Essay 1.docx - Shanice Finch HIST 152 Essay Novel All Quiet on the Western Front In Erich Maria Remarque\u2019s novel All Quiet on the Western Front the

Essay 1.docx - Shanice Finch HIST 152 Essay Novel All Quiet...

This preview shows page 1 - 3 out of 5 pages.

Shanice Finch HIST 152 Essay Novel All Quiet on the Western Front In Erich Maria Remarque’s novel, All Quiet on the Western Front , the reality of World War I is revealed through the life of a young soldier, Paul Baumer and his German company. One can recognize that during the time of this war, soldiers did in fact experience horrendous conditions and these conditions and experiences changed their lives forever. What this novel address, is much of the everyday life that a solider had to endure, all told through a first-person narrative of Paul Baumer. Through the experiences and narration of character Baumer, Remarque addresses many aspects of the war that affected soldiers fighting on all sides of the battle. Remarque uses this novel as a platform to show how trench warfare effects, death, and living conditions affected a soldier’s strength during World War I and also how forces such as comradery and so-called “war luxuries” left soldiers to fight and endure another day. In the very first chapters, Paul is seen as a character who is easily detached from emotion. Although his character experiences much grief and death, such as the death of a comrade Kemmerich, Paul is still seen desensitizing his emotions of death along with his group of war brothers. This was a common coping-mechanism for many of the soldiers in World War I because of the effects that their emotions could have had on them during the war. In the novel many times, the men in Paul’s company are seen playing around or making light of situations that would normally be taken more seriously. This is a huge example of behaviors and conditions that helped these men to not only survive the conditions but to experience some form
of joy, release, or humor. Instead of grieving and truly settling into the harsh realities that they faced in the war, Paul, his comrades, and those in his company resorted to numbing themselves to emotions, all undergirded by their humor and joy in comradery. In the very beginning of the book, the men are playing cards, smoking, and having what seems like an enjoyable time in a horrible place. Although two men, Joseph Behn and Kemmerich are presumed dead and on the road to death, Paul and his friends are numbing their emotions by refusing to mourn the men.

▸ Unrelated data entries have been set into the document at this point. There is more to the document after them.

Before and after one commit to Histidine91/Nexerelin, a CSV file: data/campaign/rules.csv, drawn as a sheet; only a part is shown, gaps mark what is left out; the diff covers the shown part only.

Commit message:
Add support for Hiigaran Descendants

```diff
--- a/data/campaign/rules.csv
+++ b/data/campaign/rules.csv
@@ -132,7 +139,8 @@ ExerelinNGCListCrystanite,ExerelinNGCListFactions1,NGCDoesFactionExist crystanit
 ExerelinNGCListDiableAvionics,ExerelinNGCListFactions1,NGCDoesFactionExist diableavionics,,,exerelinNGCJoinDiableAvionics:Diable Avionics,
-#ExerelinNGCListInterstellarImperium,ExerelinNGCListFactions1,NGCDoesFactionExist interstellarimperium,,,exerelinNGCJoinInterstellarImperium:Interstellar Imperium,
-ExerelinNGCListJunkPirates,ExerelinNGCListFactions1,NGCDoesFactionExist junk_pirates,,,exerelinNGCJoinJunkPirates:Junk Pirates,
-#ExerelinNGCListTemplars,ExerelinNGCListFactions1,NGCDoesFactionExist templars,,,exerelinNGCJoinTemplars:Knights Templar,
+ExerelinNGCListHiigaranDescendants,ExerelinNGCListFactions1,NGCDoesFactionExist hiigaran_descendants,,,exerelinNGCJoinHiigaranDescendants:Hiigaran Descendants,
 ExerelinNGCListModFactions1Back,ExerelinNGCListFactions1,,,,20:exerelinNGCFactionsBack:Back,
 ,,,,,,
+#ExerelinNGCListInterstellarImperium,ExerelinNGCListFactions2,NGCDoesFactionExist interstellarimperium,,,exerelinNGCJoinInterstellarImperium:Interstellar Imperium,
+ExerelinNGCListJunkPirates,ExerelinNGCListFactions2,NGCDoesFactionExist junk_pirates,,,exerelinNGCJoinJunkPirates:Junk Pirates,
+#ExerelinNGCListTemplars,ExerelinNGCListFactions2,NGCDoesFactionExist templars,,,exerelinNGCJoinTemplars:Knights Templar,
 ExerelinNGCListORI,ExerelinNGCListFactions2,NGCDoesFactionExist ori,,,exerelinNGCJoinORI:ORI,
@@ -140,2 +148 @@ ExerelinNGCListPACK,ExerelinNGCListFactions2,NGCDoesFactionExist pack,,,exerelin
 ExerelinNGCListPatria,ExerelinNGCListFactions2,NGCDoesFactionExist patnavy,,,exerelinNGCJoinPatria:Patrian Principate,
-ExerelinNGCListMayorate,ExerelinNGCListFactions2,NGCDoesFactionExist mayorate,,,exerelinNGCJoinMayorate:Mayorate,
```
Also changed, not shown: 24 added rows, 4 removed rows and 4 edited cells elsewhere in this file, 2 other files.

  • Left Quote Icon

    Student Picture

  • Left Quote Icon

    Student Picture

  • Left Quote Icon

    Student Picture